On Doris’s father’s side, George Josiah Edge, going backwards in time, the family line takes us initially to Sunderland but soon to the West Midlands and Yardley during the time of the rapid growth of Birmingham’s engineering and metal working industries, and before that to the traditional English rural, farming communities of Shropshire, back to about 1640 on present knowledge.
The family name is a topographic one, apparently first found in Cheshire and is especially now to be found in Lancashire and the West Midlands. It is for someone who lived on or by a hillside or ridge, from Old English “ecg” meaning “edge”. After the Norman invasion of England in 1066 the surname was usually spelled “Egge.”
Our branch of the Edges first appear in known records in 1640 in Hodnet, Shropshire, where a Thomas Edge (abt. 1640-1711) married Jane Stud in 1663. Thus we come to a small area of villages around Wem.
In exploring pre-industrial families, one is often looking at a small number of villages quite close to one another. People did not travel far, not at least until the advent of improved roads in the 18th century with the work of Wade, Metcalf, Telford and McAdam and the creation of Turnpike Trusts. Roads and road transport were poor and hazzardous. In the 17th century, people referred to the counties in which they lived as “countries”. One might walk to the nearest town to market, or ride if you were more fortunate. Going to the county town would be a rareity, if it ever happened. Hodnet was 15 miles from the county town of Shrewsbury and so very likely out of reach for most, but Market Drayton more achieveable at 5.7 miles. This is the context in which one should imagine life at this time.
Very little has been found so far about our family apart from the pre-registration evidence of succession, baptism, marriage and burial. Our Thomas moved to Wem, a small market town, since his son, also called Thomas, is born there in 1671. The latter in turn moves to Waters Upton, where his son Samuel is born about 1695. Sadly when the latter died in 1778, in his burial record he is marked as a “pauper”. One might bear in mind that in the 18th Century a pauper’s funeral was dreaded by most, a ceremony of humiliation and disgrace, often to be placed in unmarked graves. To be “put away on the parish” (ie at the parish’s expense) could be a shaming that extended to the family at large.
Samuel’s son, also called Samuel (1724-1804), remained in Waters Upton, but his son Rowland (1761-1807) upped sticks and moved to Sutton Coldfield in Warwickshire, 41 miles away, where he married Hannah Smart from Aston in 1788 and where they had 10 children, not uncommon in that period.
Birmingham and the Industrial Revolution
The Edges’ move to the Birmingham region reflects a major trend of this period, the move of rural people to the fast-growing conurbations to earn better money than the grinding poverty of rural society.

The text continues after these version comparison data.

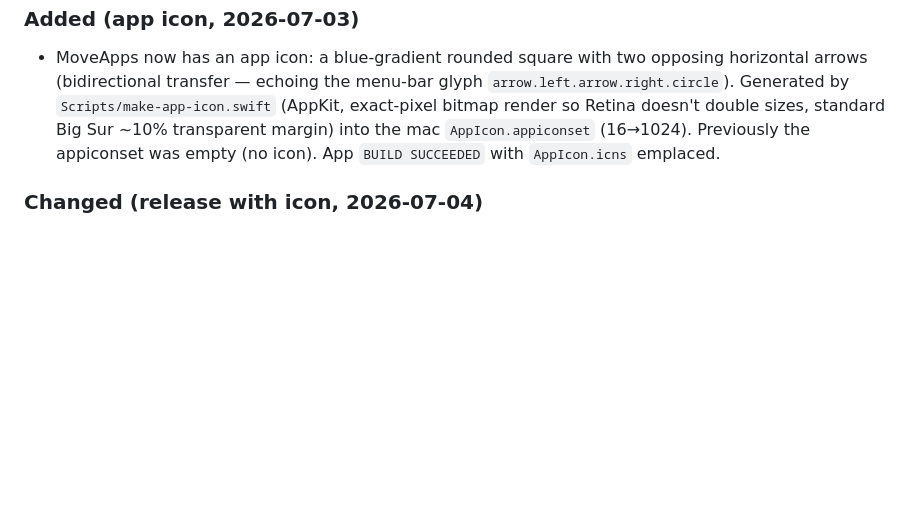
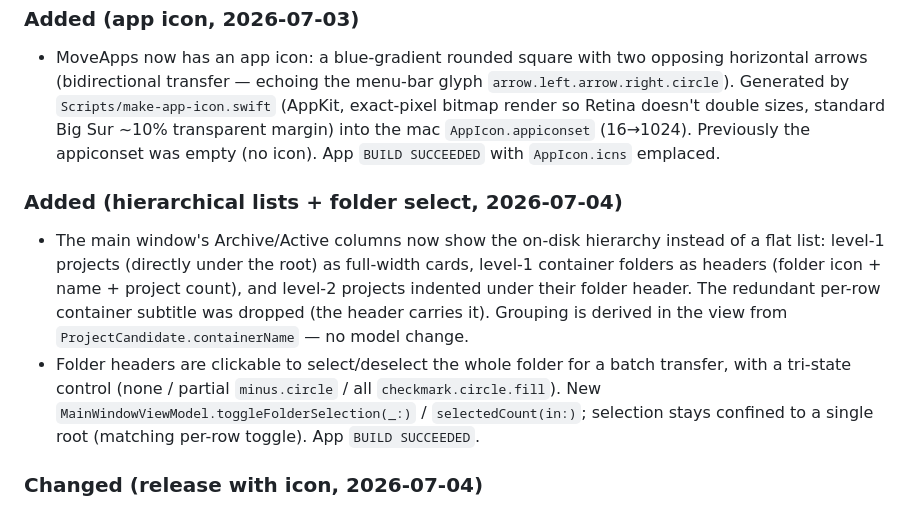
Before and after one commit to vincentlauriat/MoveApps, a Markdown page: CHANGES.md, the part around the change. Rendered like a GitHub page; blank space fills up the shorter version.

Commit message:
docs: hierarchical lists + folder-select headers
Co-Authored-By: Claude Opus 4.8 (1M context) <noreply@anthropic.com>

```diff
--- a/CHANGES.md
+++ b/CHANGES.md
@@ -181,6 +181,10 @@
 ### Added (app icon, 2026-07-03)
 - MoveApps now has an app icon: a blue-gradient rounded square with two opposing horizontal arrows (bidirectional transfer — echoing the menu-bar glyph `arrow.left.arrow.right.circle`). Generated by `Scripts/make-app-icon.swift` (AppKit, exact-pixel bitmap render so Retina doesn't double sizes, standard Big Sur ~10% transparent margin) into the mac `AppIcon.appiconset` (16→1024). Previously the appiconset was empty (no icon). App `BUILD SUCCEEDED` with `AppIcon.icns` emplaced.
 
+### Added (hierarchical lists + folder select, 2026-07-04)
+- The main window's Archive/Active columns now show the on-disk hierarchy instead of a flat list: level-1 projects (directly under the root) as full-width cards, level-1 container folders as headers (folder icon + name + project count), and level-2 projects indented under their folder header. The redundant per-row container subtitle was dropped (the header carries it). Grouping is derived in the view from `ProjectCandidate.containerName` — no model change.
+- Folder headers are clickable to select/deselect the whole folder for a batch transfer, with a tri-state control (none / partial `minus.circle` / all `checkmark.circle.fill`). New `MainWindowViewModel.toggleFolderSelection(_:)` / `selectedCount(in:)`; selection stays confined to a single root (matching per-row toggle). App `BUILD SUCCEEDED`.
+
 ### Changed (release with icon, 2026-07-04)
 - Regenerated `release/MoveApps-0.1.0.dmg` (0.1.0) with the new icon via `Scripts/release.sh`: Release build → Developer ID sign + Hardened Runtime → DMG → **notarized (Accepted)** → stapled. Independent verification: `stapler validate` OK, `spctl -a -t exec` → accepted / `source=Notarized Developer ID`, `codesign --verify --deep --strict` OK, `AppIcon.icns` present in the DMG'd app. DMG 1.8M (was 1.3M pre-icon). Stale iconless build artifacts (Release `.app` + `.dSYM`) removed; a single icon-bearing build remains and is running.
 
```
Also changed, not shown: COMMANDS.md (+2 -0 lines).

The Birmingham region was by the late 18th century a fast-growing centre of metal-working industries focused on small workshops and a highly skilled workforce, a region sometimes called “the workshop of the world”. Thus in the case of the Edge family, better earnings came in the form of wire manufacture and, for the Edge people, being a wire drawer. A whole range of products required copper wire to be used in some form. Wire drawers would draw strips of copper by pulling the metal through a single, or series of, drawing die to reduce the cross-section of a wire. Wire drawers were working in a whole range of businesses and were highly paid.
Thus we find several generations self-employed, as many were to begin with, or employed in this business. Initially in Aston, they are latterly to be found in the records living in Yardley at the Hay Mills factory. Hay Mills, then owned by Webster-Horsfall, was well-known for the production of copper wire cables that were being laid on the sea beds across the oceans for the new telegraphic communication, and were the pioneers of the first successful transatlantic cable in 1866.
As mentioned above, a striking feature of this research has been the large families so many people had. Having eight children was not uncommon and there have been several found with much larger numbers. This was the era before effective contraception was more commonly available, and yet when health and housing was improving. It should be borne in mind however that there was still a very high infant mortality rate, and it is very noticeable how many families in our research show children with very short life spans. However things changed by the end of the nineteenth century. Starting in the 1880’s birth control became much more widely practised, aided by campaigning and education and the availability of techniques that worked. Birth rates declined from almost 35.5 births per 1,000 in the 1870s to about 29 per 1,000 by 1900, a fall of about 29%. Thus with our Edge family, while Rowland had 10 children, by the time of George Josiah at the end of the century, it has fallen to three. Thus also, families were able to improve their living standards simply by having less mouths to feed and house and women in particular were less tied and worn out by relentless family responsibilities.
Sunderland and the Durham connection
George Josiah was the last of our family Edge to live in Birmingham however. After World War One we find him and his wife Frances Ellen have moved to Sunderland. This town was a major shipbuilding centre, with an important coal-mining hinterland, and metal-working skills would have been in strong demand. They had however suffered one loss to their family of three children, the eldest Harold being killed in the First World War in France. The war had cut a swathe through a whole generation of young people.